- [Problem requirements]: Provide the count of lines below that include the word "other", without any accompanying remarks.

══ Provided information

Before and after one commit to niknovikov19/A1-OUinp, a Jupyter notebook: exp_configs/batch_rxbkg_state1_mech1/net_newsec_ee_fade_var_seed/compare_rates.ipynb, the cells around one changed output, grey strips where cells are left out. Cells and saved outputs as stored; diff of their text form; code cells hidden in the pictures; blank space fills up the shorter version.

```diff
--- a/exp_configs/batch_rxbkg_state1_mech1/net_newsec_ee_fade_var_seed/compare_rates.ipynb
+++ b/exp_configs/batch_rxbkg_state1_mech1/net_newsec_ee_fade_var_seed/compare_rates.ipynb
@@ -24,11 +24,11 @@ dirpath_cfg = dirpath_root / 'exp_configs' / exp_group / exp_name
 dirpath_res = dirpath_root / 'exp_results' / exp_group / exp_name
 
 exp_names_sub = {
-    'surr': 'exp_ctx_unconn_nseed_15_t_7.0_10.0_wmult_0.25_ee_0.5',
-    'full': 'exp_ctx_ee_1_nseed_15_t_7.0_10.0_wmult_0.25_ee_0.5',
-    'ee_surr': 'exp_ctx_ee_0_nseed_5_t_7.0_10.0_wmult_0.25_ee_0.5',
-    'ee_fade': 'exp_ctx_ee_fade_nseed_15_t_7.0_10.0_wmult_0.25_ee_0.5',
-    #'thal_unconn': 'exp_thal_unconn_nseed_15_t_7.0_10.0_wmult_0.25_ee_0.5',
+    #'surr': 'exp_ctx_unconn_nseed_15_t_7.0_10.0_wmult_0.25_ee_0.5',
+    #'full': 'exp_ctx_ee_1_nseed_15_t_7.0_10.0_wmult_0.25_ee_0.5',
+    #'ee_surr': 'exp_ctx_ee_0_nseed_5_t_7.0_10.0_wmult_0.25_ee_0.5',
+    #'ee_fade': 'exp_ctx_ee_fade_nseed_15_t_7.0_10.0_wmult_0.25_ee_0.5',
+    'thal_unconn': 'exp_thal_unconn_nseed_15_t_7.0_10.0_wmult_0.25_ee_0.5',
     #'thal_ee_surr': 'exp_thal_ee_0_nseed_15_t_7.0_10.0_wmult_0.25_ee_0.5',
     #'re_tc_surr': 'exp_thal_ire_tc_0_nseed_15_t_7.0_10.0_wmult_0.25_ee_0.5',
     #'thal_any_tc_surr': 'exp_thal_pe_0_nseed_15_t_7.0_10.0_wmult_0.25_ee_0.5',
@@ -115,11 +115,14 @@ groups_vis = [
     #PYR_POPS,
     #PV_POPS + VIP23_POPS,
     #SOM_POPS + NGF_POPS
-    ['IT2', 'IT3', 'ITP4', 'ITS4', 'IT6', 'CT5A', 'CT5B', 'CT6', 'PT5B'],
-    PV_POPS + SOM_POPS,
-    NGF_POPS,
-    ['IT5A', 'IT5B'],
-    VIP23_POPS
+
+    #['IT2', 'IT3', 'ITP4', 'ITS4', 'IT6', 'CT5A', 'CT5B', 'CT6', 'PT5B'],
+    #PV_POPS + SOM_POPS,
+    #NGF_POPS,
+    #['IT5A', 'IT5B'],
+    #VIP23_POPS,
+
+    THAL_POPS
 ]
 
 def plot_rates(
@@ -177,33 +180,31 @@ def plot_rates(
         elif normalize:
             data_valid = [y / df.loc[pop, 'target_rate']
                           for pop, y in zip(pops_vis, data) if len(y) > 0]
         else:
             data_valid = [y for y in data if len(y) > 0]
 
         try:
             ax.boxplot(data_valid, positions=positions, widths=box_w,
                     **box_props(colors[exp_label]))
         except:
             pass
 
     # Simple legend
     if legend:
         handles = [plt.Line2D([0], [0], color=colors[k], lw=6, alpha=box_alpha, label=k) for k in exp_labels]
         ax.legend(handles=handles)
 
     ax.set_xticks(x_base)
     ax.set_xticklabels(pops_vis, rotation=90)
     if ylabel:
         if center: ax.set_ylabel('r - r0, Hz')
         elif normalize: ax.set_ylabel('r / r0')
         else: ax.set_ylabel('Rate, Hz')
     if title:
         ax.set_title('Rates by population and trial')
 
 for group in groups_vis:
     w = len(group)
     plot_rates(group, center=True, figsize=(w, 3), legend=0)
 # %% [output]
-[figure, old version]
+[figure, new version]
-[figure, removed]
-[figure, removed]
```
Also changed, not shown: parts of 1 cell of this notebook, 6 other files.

════
══ Provided information

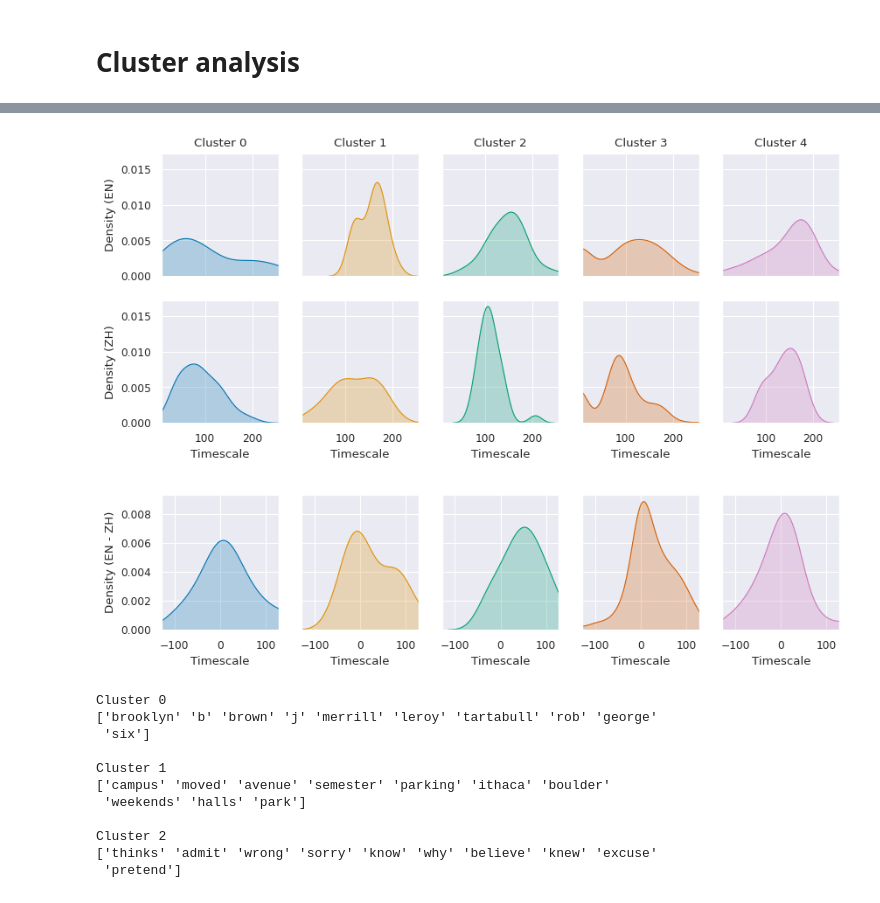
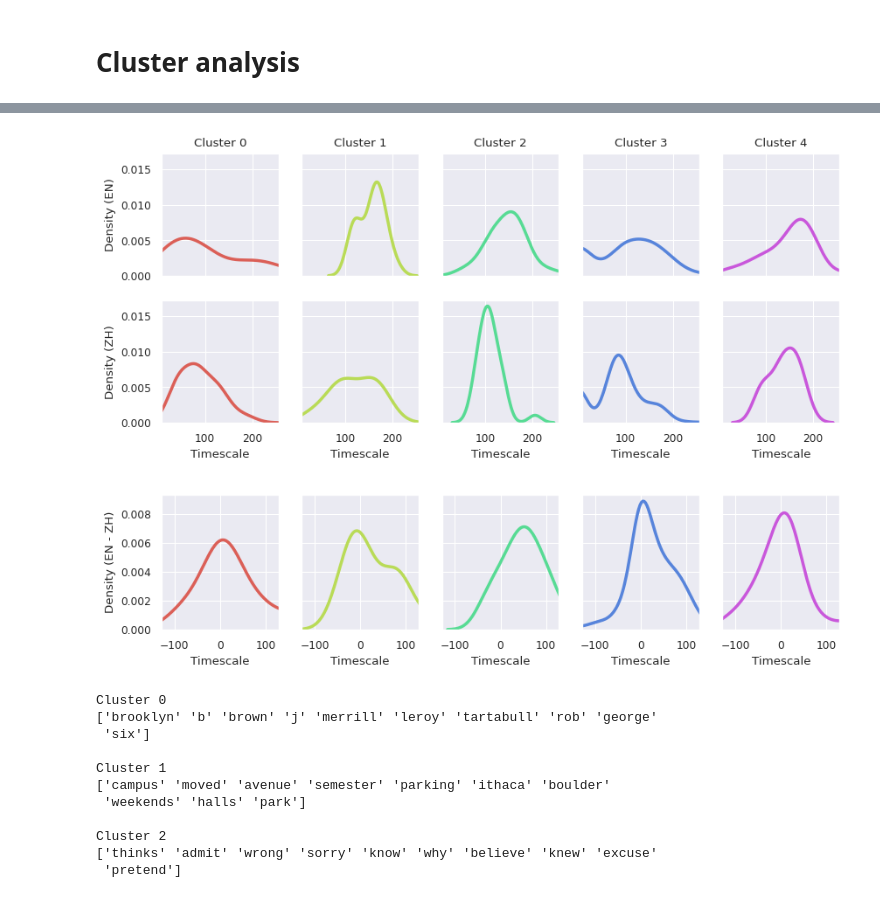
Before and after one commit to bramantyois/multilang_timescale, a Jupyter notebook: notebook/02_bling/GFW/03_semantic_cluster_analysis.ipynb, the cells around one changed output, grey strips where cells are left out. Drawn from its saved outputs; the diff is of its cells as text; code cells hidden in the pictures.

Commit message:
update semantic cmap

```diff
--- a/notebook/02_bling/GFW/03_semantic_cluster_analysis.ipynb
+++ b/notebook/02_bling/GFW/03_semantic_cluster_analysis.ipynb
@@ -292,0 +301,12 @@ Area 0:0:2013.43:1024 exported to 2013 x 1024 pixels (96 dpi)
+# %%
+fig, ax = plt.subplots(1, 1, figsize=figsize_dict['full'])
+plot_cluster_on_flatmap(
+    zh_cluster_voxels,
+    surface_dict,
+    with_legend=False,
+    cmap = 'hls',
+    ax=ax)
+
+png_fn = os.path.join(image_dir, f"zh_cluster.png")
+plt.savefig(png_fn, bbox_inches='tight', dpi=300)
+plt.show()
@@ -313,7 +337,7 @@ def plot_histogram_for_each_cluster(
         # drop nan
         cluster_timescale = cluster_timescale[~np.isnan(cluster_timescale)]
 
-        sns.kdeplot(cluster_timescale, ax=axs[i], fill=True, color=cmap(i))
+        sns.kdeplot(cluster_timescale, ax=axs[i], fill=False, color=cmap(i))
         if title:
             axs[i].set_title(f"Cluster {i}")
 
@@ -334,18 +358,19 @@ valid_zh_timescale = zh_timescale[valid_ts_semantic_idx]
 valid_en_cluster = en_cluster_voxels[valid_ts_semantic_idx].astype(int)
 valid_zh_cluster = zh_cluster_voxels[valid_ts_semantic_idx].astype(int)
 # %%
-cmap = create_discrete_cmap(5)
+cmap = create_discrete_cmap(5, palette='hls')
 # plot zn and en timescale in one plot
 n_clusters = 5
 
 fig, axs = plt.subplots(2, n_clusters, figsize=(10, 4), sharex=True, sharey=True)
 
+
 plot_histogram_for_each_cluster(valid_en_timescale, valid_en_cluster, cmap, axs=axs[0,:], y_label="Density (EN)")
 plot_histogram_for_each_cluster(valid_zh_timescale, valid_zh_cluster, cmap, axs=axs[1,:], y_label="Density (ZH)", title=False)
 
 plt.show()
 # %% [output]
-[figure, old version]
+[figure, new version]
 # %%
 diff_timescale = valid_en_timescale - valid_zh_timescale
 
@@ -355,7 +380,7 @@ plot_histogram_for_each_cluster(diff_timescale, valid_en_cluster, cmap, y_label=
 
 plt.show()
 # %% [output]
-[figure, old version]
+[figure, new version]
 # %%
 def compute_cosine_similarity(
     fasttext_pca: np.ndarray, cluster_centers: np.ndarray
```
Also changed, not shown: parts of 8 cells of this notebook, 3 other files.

════

- [Solution to this problem]: 2